Businesses on Scarborough’s seafront must lead the battle against sea pollution, the borough’s councillors have been told.
Matt Barnes, the Marine Conservation Society’s (MCS) volunteer and community engagement manager for the North East, briefed councillors yesterday on the issues facing the seas and beaches in the area and said that practical measures needed to be taken.
Among them was convincing businesses on the seafront to switch to biodegradable packaging for drinks and chips which, while more expensive, would lessen the impact if left discarded on the beaches.
Mr Barnes was speaking in response to concerns raised by councillors that getting people to stop littering was proving difficult.
Cllr Guy Smith (Ind), who runs donkey rides on the beach, said visitors to the area from inland were to blame for scenes of rubbish left strewn on the sand following sunny days on the coast.
He said: “I don’t know how we are going to address this as you get people who come from West Yorkshire on a day trip and they have no concept of picking up their rubbish.
“I saw this happen on Saturday. People just get their fish and chips and just chuck the rubbish on the floor. We can’t really fine people on the spot and we’ve got adequate bins in my opinion, the signs are there saying ‘please do not litter’ but we just can’t stop people. It’s their mentality.”
Mr Barnes said the issue came back to ensuring what was on sale was not harmful to the environment.
He said: “If you’ve got visitors then they could be bringing their own products with them but if they are purchasing products here it’s about making sure that the products we are serving them on the seafront stores are of the type that if they are irresponsibly disposed of they don’t cause problems [for pollution and sea creatures].
“I think we are exacerbating the problems ourselves by not stocking the right products and then complaining when they drop them.”
The MCS offers a service to businesses to help them source the best deals for environmentally friendly packaging in order to reduce the cost to them of making the switch, Mr Barnes added.

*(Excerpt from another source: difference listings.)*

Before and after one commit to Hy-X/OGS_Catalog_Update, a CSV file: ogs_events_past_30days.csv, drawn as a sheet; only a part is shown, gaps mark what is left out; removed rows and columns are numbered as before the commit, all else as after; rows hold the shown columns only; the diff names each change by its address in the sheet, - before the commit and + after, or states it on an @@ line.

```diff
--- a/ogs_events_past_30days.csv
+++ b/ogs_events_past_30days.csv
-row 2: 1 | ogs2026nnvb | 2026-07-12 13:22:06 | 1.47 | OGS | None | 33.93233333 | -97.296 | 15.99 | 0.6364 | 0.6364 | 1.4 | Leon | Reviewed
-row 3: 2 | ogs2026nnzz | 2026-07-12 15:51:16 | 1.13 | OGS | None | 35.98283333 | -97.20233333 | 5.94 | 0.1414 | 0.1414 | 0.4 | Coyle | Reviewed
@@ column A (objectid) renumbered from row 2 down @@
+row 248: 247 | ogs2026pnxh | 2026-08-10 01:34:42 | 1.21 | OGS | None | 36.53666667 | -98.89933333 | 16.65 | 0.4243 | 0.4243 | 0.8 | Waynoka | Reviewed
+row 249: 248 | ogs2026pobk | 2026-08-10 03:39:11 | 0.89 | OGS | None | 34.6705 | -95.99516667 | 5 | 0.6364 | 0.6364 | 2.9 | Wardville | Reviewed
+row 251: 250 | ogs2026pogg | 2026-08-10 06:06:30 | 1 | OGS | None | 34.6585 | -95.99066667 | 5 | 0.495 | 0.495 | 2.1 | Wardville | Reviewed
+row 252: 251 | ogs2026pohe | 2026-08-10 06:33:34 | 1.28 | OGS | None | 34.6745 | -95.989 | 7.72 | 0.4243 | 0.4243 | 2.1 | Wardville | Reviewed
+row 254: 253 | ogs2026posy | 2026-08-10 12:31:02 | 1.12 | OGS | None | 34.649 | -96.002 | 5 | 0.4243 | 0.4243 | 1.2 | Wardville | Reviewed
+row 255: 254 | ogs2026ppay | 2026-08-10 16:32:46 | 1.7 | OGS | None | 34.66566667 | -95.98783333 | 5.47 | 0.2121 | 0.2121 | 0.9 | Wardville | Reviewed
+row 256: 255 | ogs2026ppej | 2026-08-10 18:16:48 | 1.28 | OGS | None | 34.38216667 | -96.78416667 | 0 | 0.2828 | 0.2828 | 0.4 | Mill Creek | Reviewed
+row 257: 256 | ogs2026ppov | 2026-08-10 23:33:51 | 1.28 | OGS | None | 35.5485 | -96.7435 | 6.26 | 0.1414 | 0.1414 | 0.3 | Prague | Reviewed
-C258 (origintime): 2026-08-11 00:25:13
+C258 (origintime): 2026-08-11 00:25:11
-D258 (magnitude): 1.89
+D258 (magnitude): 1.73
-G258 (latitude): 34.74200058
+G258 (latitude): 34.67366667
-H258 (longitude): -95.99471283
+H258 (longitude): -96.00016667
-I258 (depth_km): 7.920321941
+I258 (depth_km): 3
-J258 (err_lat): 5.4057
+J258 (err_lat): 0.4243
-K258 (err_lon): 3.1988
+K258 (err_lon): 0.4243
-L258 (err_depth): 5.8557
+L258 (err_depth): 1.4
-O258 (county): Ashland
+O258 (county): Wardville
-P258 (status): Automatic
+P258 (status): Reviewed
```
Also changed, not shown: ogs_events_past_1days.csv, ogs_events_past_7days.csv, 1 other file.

He told councillors that the average amount of litter per 100 metres of beach in England last year was 655 items, ranging from bags to bottles and food packages. In Yorkshire, the average amount of litter per 100 metres is 803 items. The true picture for Scarborough’s South Bay, which once again failed to meet EU bathing water standards this year, was not known as the beach is cleaned by the council each morning.
Mr Barnes said that individual beaches had their own issues. He said that last weekend he found two syringes filled with blood on Cayton Bay beach left by drug users, which could have had devastating consequences if stood on by a visitor.
Councillors were also told that the MCS hoped that the next change in the law would be for a return scheme for drinks containers which would see people pay 10p or 20p more for a can or bottle of drink but then get that money back if they returned it to the point of sale.
Mr Barnes pointed to the success of the plastic bag charge and hoped it could have a similar impact on the number of plastic bottles being left on beaches.
There has been a 47% drop in the number of plastic bags found during beach cleans since the 5p was introduced by supermarkets, he added.
For more information on the Marine Conservation Society and its work in Scarborough visit www.mcsuk.org.